> **What you will do**
Your task is to copy every line below that contains the word "color".

[[ Records provided open ]]

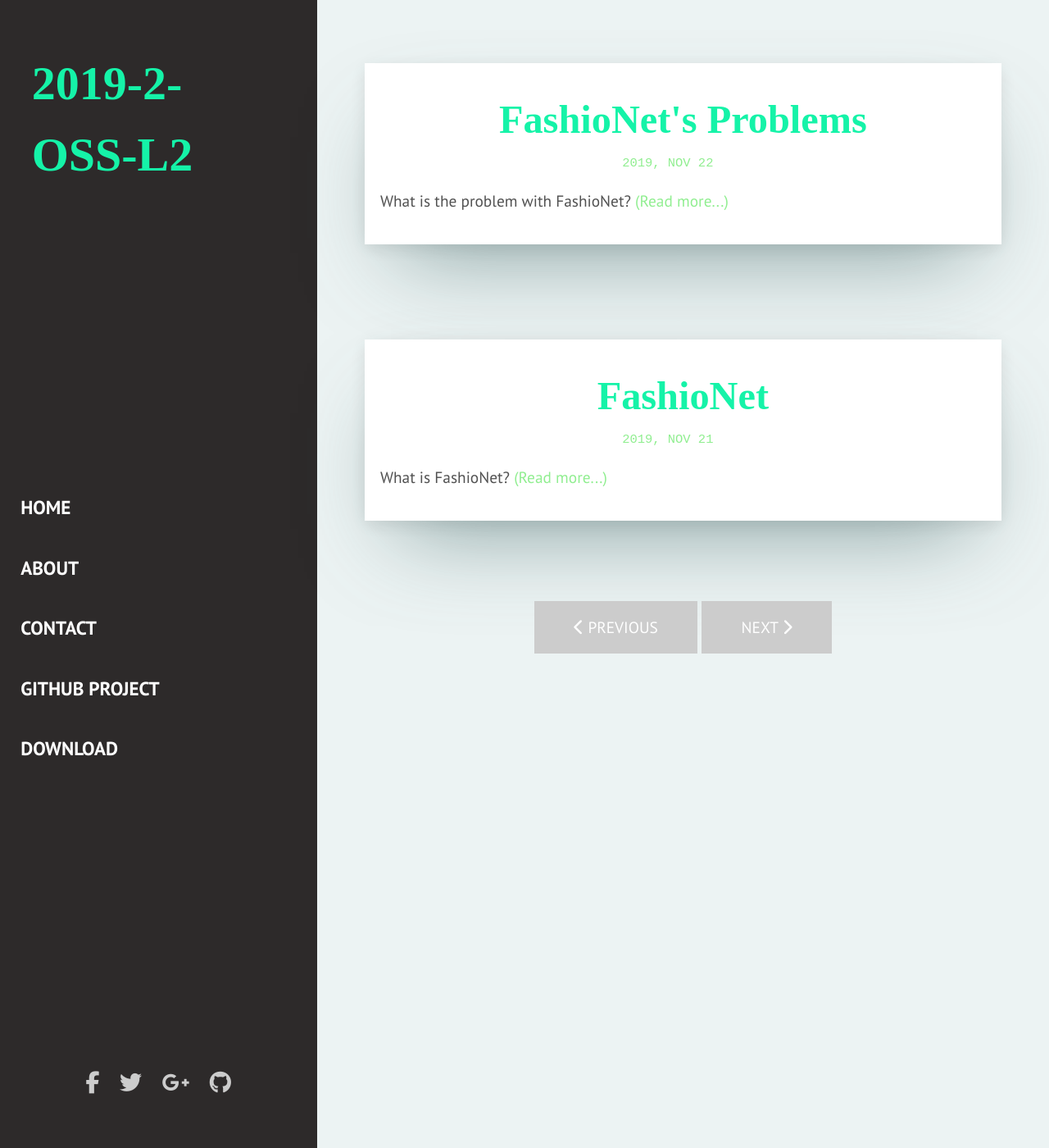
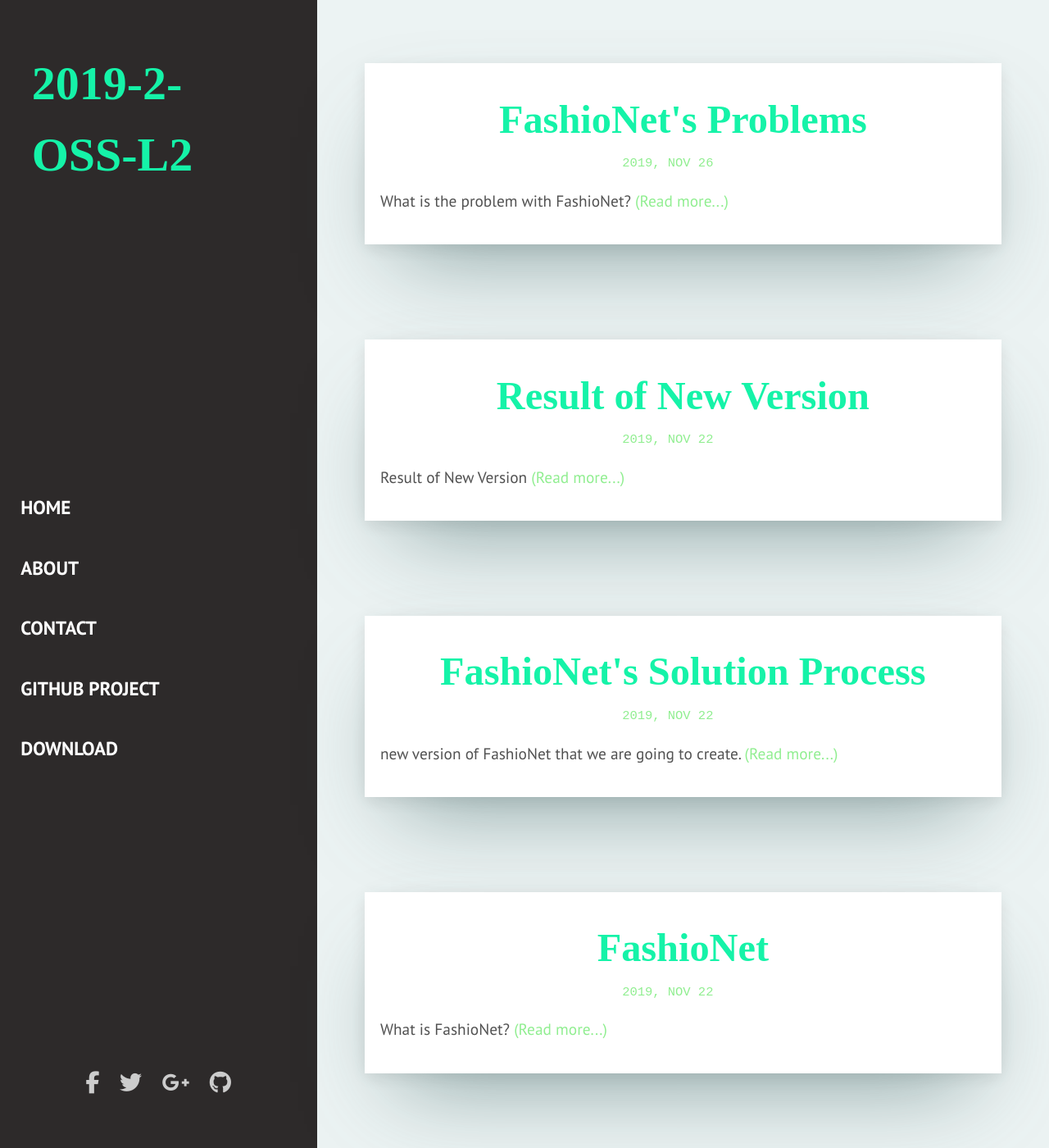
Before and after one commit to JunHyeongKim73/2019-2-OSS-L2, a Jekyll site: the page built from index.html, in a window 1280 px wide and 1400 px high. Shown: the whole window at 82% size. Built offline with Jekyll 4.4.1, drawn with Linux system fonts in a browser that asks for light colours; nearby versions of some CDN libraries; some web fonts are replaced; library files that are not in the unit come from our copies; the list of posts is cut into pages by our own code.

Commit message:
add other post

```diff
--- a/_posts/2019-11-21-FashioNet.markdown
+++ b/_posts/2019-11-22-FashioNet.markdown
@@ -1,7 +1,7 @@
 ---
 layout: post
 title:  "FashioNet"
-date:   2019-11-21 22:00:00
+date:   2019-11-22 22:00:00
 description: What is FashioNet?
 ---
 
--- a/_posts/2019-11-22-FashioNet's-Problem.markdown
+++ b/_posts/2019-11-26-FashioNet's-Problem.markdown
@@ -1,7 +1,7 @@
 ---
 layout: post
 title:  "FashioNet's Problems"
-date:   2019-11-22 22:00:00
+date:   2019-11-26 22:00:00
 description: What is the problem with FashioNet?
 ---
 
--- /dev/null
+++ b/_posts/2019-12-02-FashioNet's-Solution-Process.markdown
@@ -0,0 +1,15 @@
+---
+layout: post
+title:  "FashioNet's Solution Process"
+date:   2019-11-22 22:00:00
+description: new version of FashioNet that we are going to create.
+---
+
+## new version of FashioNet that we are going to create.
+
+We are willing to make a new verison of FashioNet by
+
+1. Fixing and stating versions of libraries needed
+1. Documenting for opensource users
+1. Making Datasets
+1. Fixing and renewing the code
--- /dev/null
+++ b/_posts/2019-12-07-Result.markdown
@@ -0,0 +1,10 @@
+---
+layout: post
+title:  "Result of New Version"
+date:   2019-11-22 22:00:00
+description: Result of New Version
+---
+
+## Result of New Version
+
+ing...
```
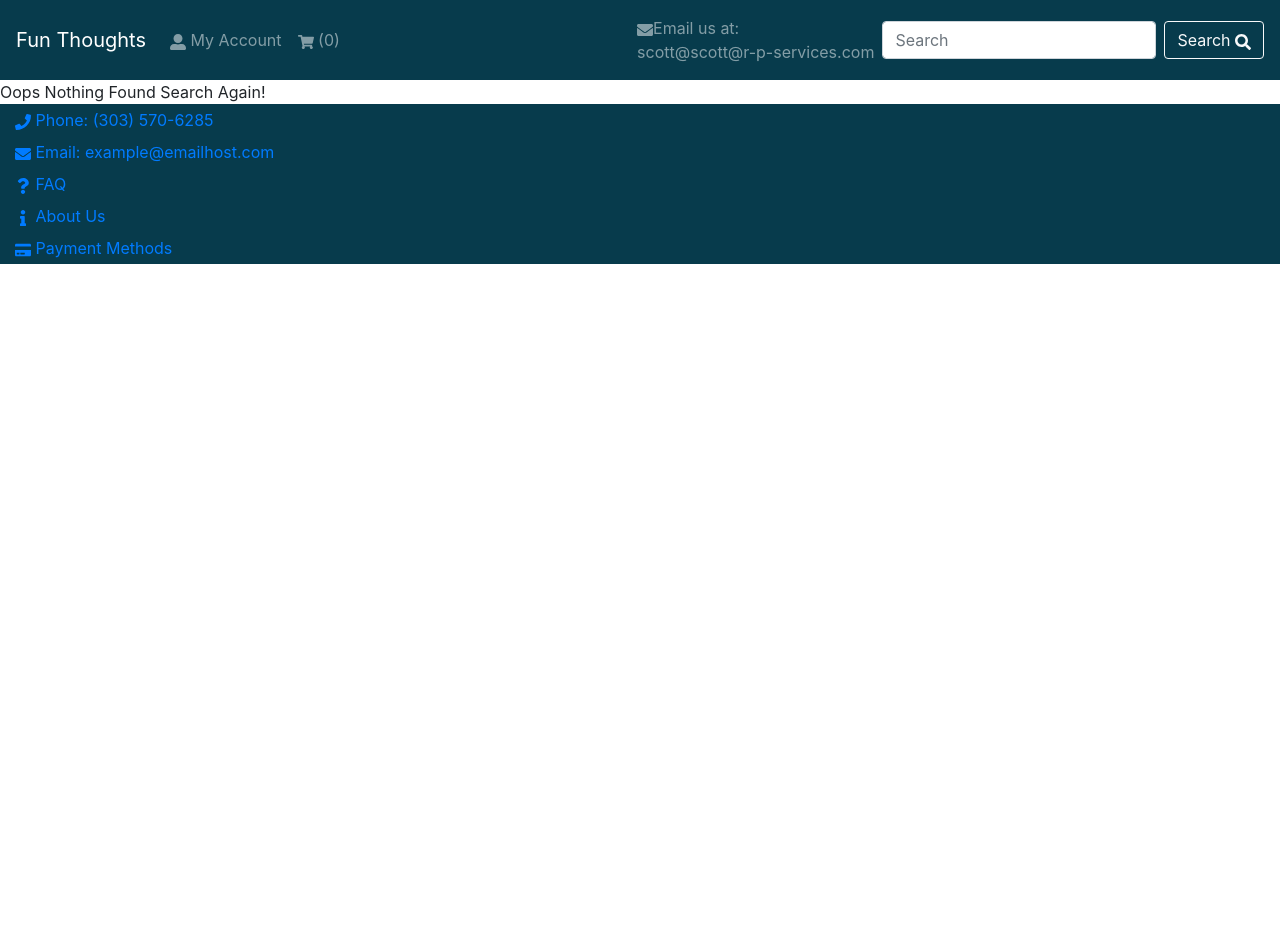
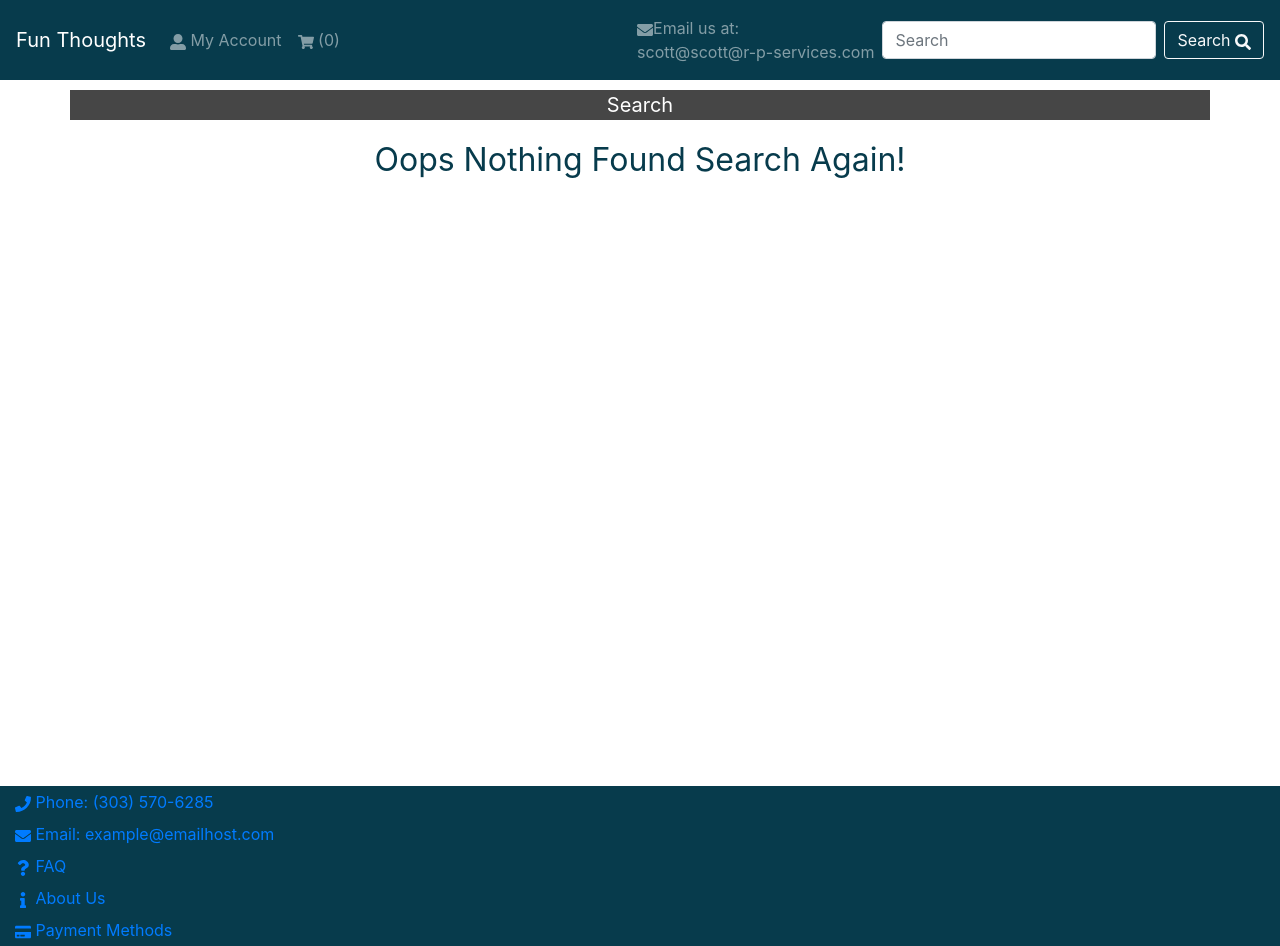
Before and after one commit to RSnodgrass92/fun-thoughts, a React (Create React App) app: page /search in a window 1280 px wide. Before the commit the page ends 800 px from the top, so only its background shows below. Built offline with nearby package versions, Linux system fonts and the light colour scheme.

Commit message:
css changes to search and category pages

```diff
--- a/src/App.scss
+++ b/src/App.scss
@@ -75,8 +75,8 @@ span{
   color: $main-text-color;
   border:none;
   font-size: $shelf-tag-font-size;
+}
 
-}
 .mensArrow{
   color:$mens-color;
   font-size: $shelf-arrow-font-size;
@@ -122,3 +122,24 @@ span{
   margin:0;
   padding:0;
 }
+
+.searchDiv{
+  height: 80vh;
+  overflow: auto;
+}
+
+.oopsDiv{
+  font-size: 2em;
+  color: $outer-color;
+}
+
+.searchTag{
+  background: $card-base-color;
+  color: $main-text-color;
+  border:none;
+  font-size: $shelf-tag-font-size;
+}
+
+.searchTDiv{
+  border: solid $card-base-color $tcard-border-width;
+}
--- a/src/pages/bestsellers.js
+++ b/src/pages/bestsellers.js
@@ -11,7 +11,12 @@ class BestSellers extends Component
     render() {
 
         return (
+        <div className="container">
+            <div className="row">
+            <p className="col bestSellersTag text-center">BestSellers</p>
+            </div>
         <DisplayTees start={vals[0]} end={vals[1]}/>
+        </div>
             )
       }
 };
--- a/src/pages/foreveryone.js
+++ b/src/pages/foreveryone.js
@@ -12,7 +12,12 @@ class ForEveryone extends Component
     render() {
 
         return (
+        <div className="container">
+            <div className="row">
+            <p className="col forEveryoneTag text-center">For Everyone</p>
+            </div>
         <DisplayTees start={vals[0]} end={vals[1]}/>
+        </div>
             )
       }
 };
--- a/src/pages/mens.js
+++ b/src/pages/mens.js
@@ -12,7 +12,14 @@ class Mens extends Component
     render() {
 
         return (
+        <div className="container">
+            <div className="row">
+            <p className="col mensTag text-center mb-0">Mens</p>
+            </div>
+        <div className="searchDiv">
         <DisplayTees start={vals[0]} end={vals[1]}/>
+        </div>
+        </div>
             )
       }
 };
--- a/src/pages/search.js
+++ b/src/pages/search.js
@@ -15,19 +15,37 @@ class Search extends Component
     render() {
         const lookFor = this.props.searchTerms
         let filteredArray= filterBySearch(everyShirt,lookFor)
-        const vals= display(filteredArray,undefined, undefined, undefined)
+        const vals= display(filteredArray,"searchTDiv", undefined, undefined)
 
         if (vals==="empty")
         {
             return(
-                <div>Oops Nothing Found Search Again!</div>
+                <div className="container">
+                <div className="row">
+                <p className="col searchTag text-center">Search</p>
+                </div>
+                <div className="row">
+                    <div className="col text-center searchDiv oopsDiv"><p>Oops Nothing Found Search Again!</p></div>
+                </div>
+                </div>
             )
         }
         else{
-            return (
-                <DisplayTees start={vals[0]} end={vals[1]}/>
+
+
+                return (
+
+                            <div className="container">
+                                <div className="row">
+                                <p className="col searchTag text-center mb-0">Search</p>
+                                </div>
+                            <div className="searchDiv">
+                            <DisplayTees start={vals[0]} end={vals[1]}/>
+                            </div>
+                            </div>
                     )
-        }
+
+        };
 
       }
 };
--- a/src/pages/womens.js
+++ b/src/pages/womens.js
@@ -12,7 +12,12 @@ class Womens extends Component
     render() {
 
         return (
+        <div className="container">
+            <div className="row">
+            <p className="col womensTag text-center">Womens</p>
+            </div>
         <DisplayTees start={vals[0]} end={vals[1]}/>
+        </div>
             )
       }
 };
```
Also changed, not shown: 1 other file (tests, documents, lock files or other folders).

[[ Records provided closed ]]

> **Solution to the problem**
   color: $main-text-color;
   color:$mens-color;
+  color: $outer-color;
+  background: $card-base-color;
+  color: $main-text-color;
+  border: solid $card-base-color $tcard-border-width;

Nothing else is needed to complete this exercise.